A biometric wristband designed to predict epileptic seizures may soon be helping people with severe autism.
David Adamson, a resident at Raby Hall in the Wirral for 17 years, is the first autistic subject to be given the device, which researchers say will measure his levels of stress and anxiety.
They hope this will be able to predict what carers call a “meltdown event”.
For Mr Adamson, 34, those events regularly happen in the evenings, resulting in poor or no sleep. They also often lead to him self-harming.
Image: A trial of the wristband will gather data for six months
It is hoped that by monitoring his biometric data, the team at Raby Hall, which is owned and run by the charity Autism Together, will be able to determine what triggers Mr Adamson’s stress events, and therefore help him to avoid those factors.
“What we know is that many people who are autistic and non-verbal can only express how they’re feeling through their behaviours,” says Robin Bush, chief executive of Autism Together.

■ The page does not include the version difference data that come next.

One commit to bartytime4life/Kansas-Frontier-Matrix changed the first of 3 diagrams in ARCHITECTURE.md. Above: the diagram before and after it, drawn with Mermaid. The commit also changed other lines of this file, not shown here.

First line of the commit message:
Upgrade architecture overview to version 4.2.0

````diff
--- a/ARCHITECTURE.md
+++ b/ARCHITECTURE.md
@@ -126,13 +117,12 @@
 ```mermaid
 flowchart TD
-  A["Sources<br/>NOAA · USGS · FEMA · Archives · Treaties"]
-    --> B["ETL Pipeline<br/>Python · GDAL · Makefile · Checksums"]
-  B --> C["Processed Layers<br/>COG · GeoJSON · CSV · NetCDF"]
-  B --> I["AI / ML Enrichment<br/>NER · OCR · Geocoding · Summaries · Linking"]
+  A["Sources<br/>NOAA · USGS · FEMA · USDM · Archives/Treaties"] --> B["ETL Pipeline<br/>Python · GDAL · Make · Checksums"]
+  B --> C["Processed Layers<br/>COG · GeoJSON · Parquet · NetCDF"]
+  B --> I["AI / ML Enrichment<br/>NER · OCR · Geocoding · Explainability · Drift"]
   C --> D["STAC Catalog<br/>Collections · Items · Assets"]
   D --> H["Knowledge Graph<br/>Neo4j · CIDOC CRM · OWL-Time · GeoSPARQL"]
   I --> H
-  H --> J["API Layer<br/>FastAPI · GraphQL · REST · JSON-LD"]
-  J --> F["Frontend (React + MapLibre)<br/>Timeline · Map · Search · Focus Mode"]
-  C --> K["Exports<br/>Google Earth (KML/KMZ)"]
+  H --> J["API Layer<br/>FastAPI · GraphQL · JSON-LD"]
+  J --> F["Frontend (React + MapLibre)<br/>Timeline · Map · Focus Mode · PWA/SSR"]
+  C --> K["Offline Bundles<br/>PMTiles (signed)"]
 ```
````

“And of course the more anxious people get, the more extreme those behaviours become.
“So what we’re hoping is to use this technology to help carers and professionals around the individual to understand when people are becoming distressed and then reduce their anxiety.”
Image: It is hoped the wristband can predict what carers call a ‘meltdown event’
For Mr Adamson’s mother, Kim, there is hope that the wristband could help provide the information needed for him to have a better quality of life.
“If we could sort the sleep out and get rid of whatever they are, night terrors, or whatever he’s feeling anxious about then it would mean the world,” she said.
“We’ve lived with it for 34 years.
“I’d love to see him improve enough to be able to enjoy life without hurting himself.”
Image: Mr Adamson’s condition often leads to him self-harming
In a few weeks, Mr Adamson will be joined on the pilot scheme by seven other residents at Raby Hall.
The trial will gather data for six months before reviewing the system.
If the individual’s triggers can be identified and avoided, it could mean less stress and fewer serious episodes for people like Mr Adamson.